Fraud victims lose £1.2bn in 2023 as push payment scams surge
Matt Browning
Written By:
Matt Browning

The amount victims lost to fraud soared past £1bn in 2023 – a fraction less than during the previous year, a report finds.

This figure (£1.17bn) could have doubled had it not been for banks intervening, which prevented an extra £1.25bn going into the pockets of criminals.

There were just shy of three million (2.97m) cases of fraud reported in the year, which represents 40% of all crimes in the UK. according to UK Finance’s Annual Fraud Report,

Despite the huge amount stolen from victims, the number of total cases dropped by 1% and the total lost by the UK was down 4% on the year before.

In terms of specific types of scams, authorised push payment cases rose by 12% to reach 232,429 while the amount victims lost slightly decreased by £459.7m.

Authorised push payments on the rise

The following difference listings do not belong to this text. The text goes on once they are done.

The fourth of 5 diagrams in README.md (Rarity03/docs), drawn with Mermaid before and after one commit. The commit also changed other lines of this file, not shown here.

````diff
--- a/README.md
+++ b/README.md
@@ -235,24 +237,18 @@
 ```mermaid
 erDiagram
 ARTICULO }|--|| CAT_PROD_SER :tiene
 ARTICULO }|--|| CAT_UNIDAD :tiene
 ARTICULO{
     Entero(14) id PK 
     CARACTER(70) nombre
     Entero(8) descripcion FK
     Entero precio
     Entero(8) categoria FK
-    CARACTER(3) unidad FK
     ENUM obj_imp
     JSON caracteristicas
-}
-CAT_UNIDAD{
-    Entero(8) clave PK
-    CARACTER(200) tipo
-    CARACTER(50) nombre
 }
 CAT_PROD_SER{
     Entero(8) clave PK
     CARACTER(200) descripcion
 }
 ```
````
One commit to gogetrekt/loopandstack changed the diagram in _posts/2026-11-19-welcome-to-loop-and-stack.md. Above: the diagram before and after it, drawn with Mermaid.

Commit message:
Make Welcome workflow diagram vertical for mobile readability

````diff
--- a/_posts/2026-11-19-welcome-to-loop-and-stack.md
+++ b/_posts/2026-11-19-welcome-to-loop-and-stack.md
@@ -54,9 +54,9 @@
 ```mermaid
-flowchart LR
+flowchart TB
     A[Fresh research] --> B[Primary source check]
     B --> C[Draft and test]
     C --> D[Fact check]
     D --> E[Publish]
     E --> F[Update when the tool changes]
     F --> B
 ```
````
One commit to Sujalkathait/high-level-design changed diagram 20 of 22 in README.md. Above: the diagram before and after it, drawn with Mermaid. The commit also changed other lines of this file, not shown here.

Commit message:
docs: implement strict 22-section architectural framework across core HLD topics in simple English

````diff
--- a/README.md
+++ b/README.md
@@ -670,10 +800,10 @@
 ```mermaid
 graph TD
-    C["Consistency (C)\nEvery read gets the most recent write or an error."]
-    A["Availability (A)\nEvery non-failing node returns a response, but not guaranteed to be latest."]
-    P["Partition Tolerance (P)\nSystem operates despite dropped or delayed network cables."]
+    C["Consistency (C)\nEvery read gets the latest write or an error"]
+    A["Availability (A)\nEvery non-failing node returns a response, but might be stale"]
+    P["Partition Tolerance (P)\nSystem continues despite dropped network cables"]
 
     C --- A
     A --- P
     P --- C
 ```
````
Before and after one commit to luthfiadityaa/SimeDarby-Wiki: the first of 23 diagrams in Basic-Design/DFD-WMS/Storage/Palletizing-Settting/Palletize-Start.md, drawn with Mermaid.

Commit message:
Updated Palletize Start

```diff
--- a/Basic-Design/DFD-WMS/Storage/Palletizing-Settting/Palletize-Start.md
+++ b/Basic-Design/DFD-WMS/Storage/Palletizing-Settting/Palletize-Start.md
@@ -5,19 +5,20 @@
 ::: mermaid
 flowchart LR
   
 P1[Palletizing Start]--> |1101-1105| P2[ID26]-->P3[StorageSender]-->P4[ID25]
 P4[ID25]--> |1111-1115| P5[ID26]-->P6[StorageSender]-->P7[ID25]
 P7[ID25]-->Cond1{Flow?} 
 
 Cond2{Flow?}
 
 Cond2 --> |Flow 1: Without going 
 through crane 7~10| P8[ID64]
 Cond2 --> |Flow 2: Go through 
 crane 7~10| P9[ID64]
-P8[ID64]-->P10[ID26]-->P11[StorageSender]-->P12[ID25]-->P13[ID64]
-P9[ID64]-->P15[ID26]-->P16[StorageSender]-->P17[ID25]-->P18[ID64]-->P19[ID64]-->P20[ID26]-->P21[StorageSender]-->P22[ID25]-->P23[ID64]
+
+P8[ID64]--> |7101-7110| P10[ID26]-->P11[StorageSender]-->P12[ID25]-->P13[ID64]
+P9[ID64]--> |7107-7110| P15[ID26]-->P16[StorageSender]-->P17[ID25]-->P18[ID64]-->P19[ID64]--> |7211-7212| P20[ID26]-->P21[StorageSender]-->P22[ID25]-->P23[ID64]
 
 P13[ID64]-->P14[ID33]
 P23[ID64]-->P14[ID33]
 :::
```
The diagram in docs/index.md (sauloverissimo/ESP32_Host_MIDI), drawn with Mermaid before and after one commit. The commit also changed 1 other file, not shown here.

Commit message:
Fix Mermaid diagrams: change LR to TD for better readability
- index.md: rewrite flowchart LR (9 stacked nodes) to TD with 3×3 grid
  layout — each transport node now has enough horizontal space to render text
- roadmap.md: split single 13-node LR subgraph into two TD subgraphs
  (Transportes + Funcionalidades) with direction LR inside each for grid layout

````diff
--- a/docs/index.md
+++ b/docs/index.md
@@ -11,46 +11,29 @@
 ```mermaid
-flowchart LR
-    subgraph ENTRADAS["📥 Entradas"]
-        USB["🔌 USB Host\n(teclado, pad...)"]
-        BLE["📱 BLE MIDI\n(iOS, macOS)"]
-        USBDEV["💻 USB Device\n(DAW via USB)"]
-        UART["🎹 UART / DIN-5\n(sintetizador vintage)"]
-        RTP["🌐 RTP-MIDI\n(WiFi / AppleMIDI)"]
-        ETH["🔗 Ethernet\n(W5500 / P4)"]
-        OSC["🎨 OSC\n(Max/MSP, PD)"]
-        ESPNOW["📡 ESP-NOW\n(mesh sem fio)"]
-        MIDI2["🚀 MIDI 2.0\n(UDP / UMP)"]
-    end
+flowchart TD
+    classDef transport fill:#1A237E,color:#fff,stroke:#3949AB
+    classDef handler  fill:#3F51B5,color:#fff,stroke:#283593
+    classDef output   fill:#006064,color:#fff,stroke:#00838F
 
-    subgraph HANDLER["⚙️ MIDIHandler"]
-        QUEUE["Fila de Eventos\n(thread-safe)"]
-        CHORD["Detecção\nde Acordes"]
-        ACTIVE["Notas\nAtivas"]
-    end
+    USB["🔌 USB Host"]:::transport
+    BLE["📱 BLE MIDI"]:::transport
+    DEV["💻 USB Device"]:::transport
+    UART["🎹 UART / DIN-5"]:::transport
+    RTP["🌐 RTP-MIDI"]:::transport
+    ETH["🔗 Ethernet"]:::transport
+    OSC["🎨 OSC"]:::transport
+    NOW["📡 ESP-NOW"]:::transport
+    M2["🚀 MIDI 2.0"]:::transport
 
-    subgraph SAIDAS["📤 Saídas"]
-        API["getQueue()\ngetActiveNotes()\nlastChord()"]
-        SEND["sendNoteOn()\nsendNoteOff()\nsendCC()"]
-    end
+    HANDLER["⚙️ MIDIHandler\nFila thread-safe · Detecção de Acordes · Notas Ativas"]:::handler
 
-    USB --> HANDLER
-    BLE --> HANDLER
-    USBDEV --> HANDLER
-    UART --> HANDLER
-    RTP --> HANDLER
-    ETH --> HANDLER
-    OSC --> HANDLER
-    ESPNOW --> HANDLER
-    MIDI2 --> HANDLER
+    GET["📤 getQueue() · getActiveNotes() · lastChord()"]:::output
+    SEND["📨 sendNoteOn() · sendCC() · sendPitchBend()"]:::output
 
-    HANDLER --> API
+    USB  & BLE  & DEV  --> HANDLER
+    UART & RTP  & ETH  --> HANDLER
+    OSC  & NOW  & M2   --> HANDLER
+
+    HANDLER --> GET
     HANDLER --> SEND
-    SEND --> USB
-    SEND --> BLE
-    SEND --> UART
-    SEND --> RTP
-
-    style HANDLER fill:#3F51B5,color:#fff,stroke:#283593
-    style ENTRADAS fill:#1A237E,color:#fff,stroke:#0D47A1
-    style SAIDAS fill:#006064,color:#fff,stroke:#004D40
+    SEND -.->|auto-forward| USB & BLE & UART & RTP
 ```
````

APP scams are when a victim is tricked into sending money directly from their account to a con artist. The most prevalent examples are purchase scams, investment fraud and romance scams, where cases rose by 34%, 1% and 14% respectively.

For purchase scams, victims lost a total of £85.9m to criminals who promoted goods online to sell that never existed.

The other types of APP scams including impersonations of someone in power (boss or the police) and invoice scams decreased in numbers during last year.

Elsewhere, unauthorised card fraud, where a scammer obtains someone’s card details to make a purchase or payment, decreased during 2023.

Overall, the amount lost to criminals marginally dropped from £556.3m in 2022 to £551.3m last year. There was also a 2% drop in cases which still totalled over 2.7million.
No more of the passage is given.